Please restate verbatim the lines that open the listing below, ending with the line in which "Also changed, not shown: 95" occurs.

Records:
Start of Block

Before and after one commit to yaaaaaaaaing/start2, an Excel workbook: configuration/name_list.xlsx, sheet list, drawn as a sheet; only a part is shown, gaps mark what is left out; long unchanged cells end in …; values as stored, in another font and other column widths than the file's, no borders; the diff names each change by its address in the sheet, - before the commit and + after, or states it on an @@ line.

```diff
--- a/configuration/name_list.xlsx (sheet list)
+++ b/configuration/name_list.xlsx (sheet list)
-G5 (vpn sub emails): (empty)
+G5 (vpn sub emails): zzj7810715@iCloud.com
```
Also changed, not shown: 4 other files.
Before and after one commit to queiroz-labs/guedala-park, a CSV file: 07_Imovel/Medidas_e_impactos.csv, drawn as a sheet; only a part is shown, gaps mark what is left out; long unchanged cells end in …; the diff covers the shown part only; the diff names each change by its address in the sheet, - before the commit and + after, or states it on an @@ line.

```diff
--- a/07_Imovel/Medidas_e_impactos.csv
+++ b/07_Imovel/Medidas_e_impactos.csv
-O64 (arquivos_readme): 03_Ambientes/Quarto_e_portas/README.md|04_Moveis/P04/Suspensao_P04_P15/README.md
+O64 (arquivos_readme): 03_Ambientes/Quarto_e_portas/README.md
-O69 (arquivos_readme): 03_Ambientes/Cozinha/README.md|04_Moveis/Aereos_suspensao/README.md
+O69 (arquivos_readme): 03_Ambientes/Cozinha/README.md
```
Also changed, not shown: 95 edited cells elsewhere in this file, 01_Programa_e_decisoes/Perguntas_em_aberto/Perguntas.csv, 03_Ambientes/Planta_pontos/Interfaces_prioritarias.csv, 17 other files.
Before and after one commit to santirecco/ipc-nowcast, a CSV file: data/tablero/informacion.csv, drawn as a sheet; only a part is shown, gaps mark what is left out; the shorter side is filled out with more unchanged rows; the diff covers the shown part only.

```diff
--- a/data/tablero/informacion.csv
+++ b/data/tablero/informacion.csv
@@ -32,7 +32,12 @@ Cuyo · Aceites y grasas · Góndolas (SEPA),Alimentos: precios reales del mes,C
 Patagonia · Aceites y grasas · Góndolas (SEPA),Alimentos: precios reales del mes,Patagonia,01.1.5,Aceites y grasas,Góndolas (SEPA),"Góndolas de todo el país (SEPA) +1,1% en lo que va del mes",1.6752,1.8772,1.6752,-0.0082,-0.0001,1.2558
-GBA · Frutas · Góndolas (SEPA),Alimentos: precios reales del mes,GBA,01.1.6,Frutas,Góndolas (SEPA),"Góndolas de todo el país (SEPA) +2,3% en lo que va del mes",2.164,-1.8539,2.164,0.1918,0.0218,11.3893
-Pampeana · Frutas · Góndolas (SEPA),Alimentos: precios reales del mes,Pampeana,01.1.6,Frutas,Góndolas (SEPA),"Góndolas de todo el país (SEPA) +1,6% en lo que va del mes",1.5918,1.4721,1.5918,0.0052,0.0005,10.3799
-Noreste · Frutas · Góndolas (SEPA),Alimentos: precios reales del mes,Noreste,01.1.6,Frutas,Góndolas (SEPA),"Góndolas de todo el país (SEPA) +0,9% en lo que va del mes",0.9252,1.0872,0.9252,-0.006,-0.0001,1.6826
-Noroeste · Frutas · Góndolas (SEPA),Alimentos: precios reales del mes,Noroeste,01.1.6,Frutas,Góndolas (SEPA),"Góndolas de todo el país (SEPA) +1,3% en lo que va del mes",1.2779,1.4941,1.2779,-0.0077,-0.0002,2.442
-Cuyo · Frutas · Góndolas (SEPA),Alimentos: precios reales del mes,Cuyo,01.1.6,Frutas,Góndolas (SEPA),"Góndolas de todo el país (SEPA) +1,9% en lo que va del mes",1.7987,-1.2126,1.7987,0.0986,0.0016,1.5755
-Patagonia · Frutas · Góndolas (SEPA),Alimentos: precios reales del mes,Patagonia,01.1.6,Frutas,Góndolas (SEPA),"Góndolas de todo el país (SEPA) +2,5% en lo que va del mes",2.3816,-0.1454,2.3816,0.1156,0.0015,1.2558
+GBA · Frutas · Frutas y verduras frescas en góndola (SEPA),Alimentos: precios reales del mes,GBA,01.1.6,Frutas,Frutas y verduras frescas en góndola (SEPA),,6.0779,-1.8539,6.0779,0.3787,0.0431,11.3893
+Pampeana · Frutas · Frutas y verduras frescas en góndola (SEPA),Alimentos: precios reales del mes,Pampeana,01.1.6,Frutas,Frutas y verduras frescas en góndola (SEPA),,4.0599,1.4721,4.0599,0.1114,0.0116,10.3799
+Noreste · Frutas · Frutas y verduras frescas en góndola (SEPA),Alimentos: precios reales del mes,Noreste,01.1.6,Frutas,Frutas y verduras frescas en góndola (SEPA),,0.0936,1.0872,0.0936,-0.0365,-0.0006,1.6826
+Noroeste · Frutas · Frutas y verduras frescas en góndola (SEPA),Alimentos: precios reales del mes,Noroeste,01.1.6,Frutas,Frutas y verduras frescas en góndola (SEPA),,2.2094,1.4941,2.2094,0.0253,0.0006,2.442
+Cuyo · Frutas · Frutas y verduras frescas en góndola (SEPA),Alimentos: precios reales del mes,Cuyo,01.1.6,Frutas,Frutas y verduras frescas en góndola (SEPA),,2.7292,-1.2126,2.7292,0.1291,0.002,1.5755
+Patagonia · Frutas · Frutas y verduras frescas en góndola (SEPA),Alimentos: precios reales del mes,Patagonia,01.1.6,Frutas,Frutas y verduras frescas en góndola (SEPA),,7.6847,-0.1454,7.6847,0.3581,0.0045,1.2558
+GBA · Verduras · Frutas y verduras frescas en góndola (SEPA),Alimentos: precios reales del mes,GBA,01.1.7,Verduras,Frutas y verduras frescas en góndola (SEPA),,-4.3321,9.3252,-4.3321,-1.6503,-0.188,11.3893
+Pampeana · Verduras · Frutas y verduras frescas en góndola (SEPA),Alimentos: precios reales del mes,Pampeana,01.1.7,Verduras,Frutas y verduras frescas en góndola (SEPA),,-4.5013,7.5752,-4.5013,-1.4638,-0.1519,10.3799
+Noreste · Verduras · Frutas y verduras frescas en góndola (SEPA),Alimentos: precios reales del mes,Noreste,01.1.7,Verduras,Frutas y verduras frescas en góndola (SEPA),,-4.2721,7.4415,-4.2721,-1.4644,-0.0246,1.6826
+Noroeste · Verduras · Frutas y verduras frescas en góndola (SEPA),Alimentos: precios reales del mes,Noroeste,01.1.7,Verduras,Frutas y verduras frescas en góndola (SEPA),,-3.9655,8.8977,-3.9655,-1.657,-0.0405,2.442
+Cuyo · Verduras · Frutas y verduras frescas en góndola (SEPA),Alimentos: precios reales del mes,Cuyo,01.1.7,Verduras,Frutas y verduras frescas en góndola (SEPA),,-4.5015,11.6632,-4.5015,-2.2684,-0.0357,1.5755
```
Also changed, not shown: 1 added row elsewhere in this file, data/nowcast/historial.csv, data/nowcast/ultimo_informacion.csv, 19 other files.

End of Block

Written reply:
Before and after one commit to yaaaaaaaaing/start2, an Excel workbook: configuration/name_list.xlsx, sheet list, drawn as a sheet; only a part is shown, gaps mark what is left out; long unchanged cells end in …; values as stored, in another font and other column widths than the file's, no borders; the diff names each change by its address in the sheet, - before the commit and + after, or states it on an @@ line.

```diff
--- a/configuration/name_list.xlsx (sheet list)
+++ b/configuration/name_list.xlsx (sheet list)
-G5 (vpn sub emails): (empty)
+G5 (vpn sub emails): zzj7810715@iCloud.com
```
Also changed, not shown: 4 other files.
Before and after one commit to queiroz-labs/guedala-park, a CSV file: 07_Imovel/Medidas_e_impactos.csv, drawn as a sheet; only a part is shown, gaps mark what is left out; long unchanged cells end in …; the diff covers the shown part only; the diff names each change by its address in the sheet, - before the commit and + after, or states it on an @@ line.

```diff
--- a/07_Imovel/Medidas_e_impactos.csv
+++ b/07_Imovel/Medidas_e_impactos.csv
-O64 (arquivos_readme): 03_Ambientes/Quarto_e_portas/README.md|04_Moveis/P04/Suspensao_P04_P15/README.md
+O64 (arquivos_readme): 03_Ambientes/Quarto_e_portas/README.md
-O69 (arquivos_readme): 03_Ambientes/Cozinha/README.md|04_Moveis/Aereos_suspensao/README.md
+O69 (arquivos_readme): 03_Ambientes/Cozinha/README.md
```
Also changed, not shown: 95 edited cells elsewhere in this file, 01_Programa_e_decisoes/Perguntas_em_aberto/Perguntas.csv, 03_Ambientes/Planta_pontos/Interfaces_prioritarias.csv, 17 other files.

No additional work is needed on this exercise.